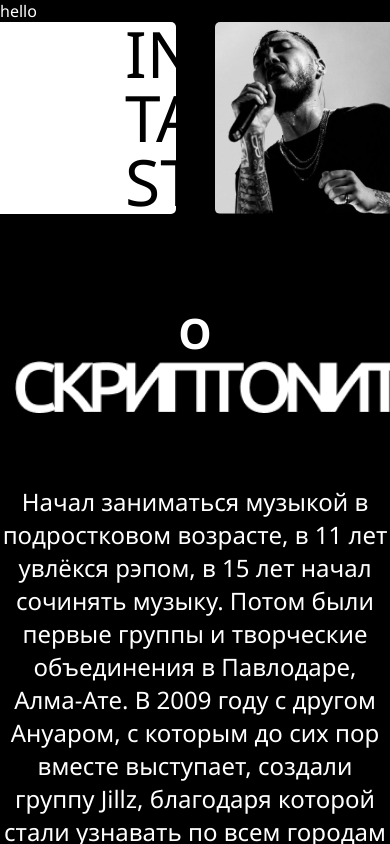
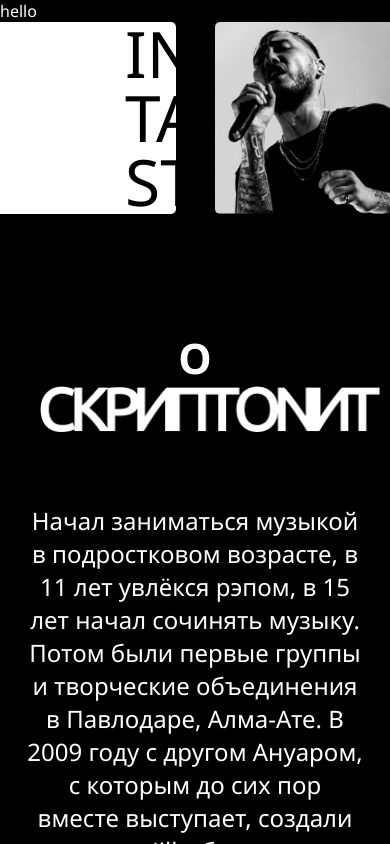
Before and after one commit to elesismailov/scriptonite-website, a Next.js app: page / in a window 390 px wide. Shown: the top 844 px of the page. Built offline with nearby package versions, Linux system fonts and the light colour scheme; a web font is replaced by a local one.

Commit message:
Add media query

```diff
--- a/styles/About.module.scss
+++ b/styles/About.module.scss
@@ -4,6 +4,7 @@
     text-align: center;
 
     margin-bottom: 90px;
+    padding: 25px;
 
     h1 {
         font-size: 42px;
--- a/styles/Albums.module.scss
+++ b/styles/Albums.module.scss
@@ -77,4 +77,11 @@
             }
         }
     }
+
+    @media only screen and (max-width: 450px) {
+        > ul {
+            padding: 0 25px;
+            gap: 50px;
+        }
+    }
 }
--- a/styles/globals.scss
+++ b/styles/globals.scss
@@ -9,6 +9,11 @@
   --border-radius: 12px;
 
   --neon-blue: #009CAD;
+
+  --mobile-width: 450px;
+  --tablet-width: 768px
+  --desktop-width: 1024px;
+  --large-desktop-width: 1440px;
 
 }
 
```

···

## Problem statement:
Each entry is to be given again exactly as it stands, with its pictures removed.

## Answer to this task:
Before and after one commit to elesismailov/scriptonite-website, a Next.js app: page / in a window 390 px wide. Shown: the top 844 px of the page. Built offline with nearby package versions, Linux system fonts and the light colour scheme; a web font is replaced by a local one.

Commit message:
Add media query

```diff
--- a/styles/About.module.scss
+++ b/styles/About.module.scss
@@ -4,6 +4,7 @@
     text-align: center;
 
     margin-bottom: 90px;
+    padding: 25px;
 
     h1 {
         font-size: 42px;
--- a/styles/Albums.module.scss
+++ b/styles/Albums.module.scss
@@ -77,4 +77,11 @@
             }
         }
     }
+
+    @media only screen and (max-width: 450px) {
+        > ul {
+            padding: 0 25px;
+            gap: 50px;
+        }
+    }
 }
--- a/styles/globals.scss
+++ b/styles/globals.scss
@@ -9,6 +9,11 @@
   --border-radius: 12px;
 
   --neon-blue: #009CAD;
+
+  --mobile-width: 450px;
+  --tablet-width: 768px
+  --desktop-width: 1024px;
+  --large-desktop-width: 1440px;
 
 }
 
```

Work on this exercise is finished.